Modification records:
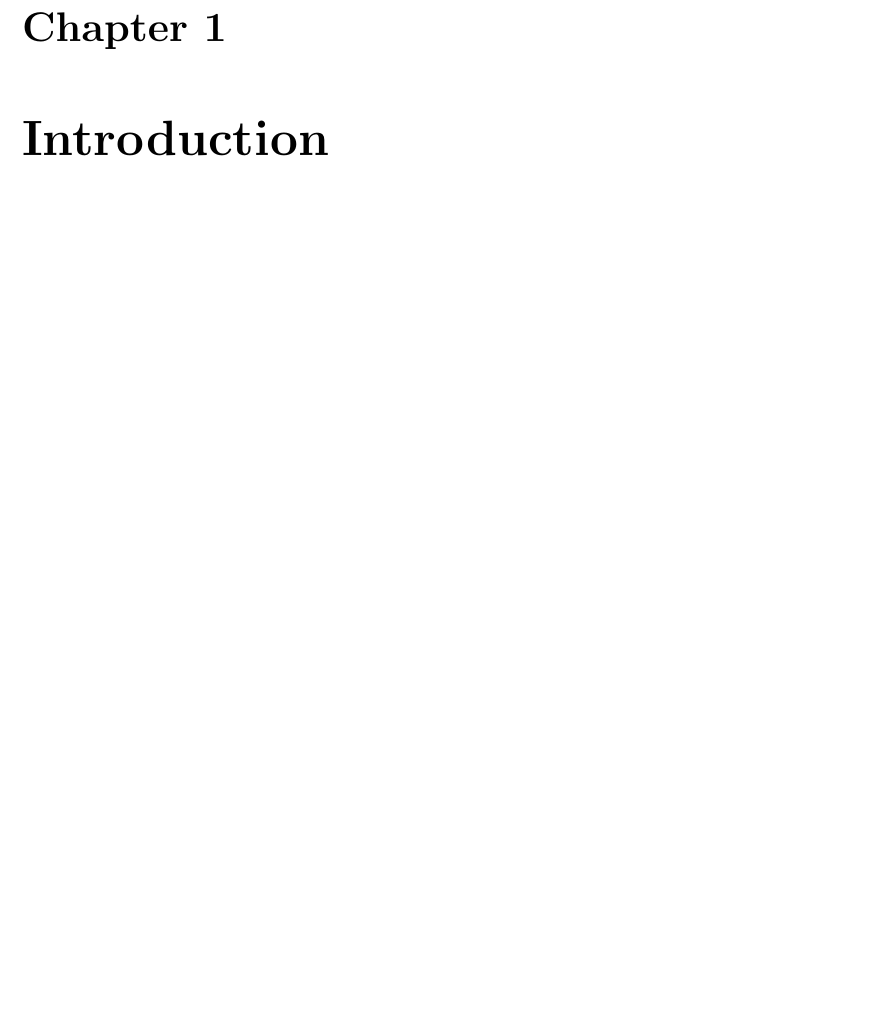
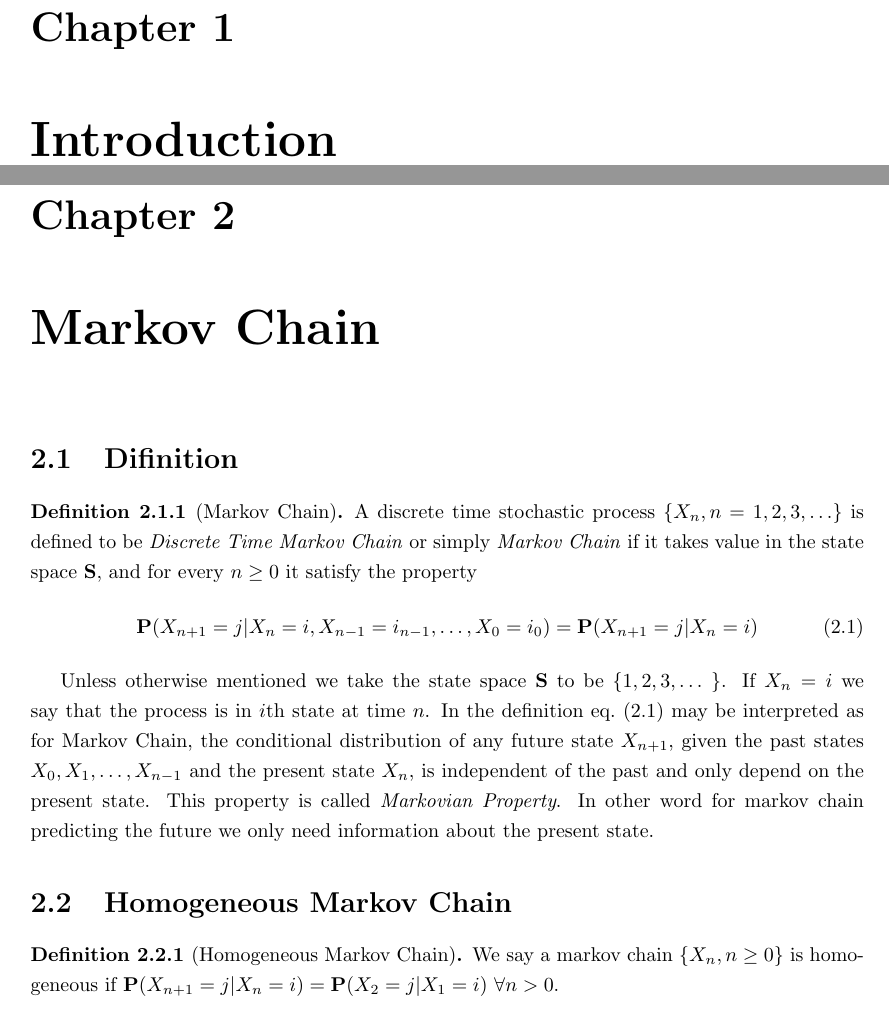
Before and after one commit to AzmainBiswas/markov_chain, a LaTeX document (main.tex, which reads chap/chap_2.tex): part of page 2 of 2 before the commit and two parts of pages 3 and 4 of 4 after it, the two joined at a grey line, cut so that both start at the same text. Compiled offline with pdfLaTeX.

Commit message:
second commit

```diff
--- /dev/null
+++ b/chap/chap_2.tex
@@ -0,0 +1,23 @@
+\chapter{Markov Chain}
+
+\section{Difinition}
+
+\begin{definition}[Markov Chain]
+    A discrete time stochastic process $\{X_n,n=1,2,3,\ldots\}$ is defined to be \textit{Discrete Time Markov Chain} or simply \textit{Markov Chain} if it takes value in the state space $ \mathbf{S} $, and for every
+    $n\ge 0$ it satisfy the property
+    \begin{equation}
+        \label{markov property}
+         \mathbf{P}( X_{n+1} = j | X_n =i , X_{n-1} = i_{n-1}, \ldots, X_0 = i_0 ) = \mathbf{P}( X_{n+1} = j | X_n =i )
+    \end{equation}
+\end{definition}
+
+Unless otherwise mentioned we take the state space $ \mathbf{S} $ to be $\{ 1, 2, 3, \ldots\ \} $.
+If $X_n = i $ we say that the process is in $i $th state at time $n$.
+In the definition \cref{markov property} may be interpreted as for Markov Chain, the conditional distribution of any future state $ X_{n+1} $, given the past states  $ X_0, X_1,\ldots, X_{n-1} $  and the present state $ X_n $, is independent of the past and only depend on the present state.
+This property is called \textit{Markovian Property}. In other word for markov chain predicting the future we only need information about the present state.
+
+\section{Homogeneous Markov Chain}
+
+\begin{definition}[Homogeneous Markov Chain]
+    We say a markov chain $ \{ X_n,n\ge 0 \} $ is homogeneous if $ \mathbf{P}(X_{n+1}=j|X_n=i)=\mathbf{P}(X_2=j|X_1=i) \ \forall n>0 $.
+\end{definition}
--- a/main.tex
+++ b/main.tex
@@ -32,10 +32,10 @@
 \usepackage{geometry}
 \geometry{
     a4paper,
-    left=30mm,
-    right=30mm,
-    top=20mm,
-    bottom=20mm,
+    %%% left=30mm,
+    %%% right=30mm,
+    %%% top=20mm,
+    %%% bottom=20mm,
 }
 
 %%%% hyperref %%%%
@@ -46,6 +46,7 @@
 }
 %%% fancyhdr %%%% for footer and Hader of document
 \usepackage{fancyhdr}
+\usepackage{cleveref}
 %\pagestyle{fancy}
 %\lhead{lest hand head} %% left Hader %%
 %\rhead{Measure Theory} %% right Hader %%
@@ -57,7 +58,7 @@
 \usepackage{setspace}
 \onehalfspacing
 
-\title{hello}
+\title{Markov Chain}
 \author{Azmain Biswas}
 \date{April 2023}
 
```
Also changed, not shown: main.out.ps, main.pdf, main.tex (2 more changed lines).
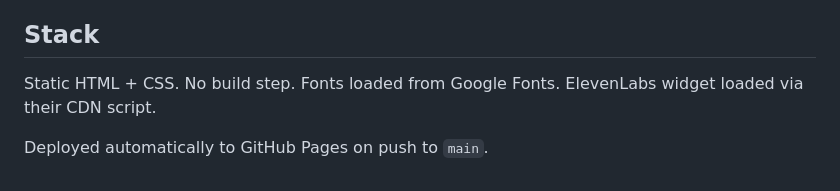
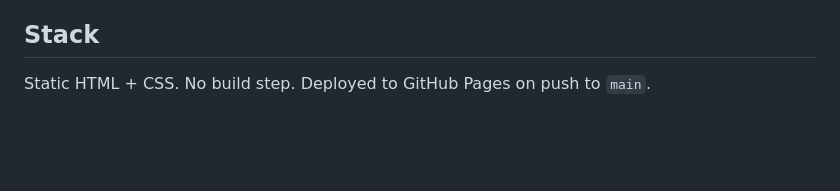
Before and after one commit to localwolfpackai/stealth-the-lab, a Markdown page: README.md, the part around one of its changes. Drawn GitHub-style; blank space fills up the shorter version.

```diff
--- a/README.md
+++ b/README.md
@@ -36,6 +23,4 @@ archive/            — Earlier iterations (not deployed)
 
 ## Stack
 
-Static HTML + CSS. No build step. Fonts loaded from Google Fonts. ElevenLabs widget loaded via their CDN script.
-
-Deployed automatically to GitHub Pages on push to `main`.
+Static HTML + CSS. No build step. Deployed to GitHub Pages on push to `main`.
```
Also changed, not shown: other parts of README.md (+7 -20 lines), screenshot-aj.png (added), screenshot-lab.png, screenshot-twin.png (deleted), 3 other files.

--- Work instructions ---
Go through the entries above and report each line with the string "Hader" in it.

--- Task result ---
 %%% fancyhdr %%%% for footer and Hader of document
 %\lhead{lest hand head} %% left Hader %%
 %\rhead{Measure Theory} %% right Hader %%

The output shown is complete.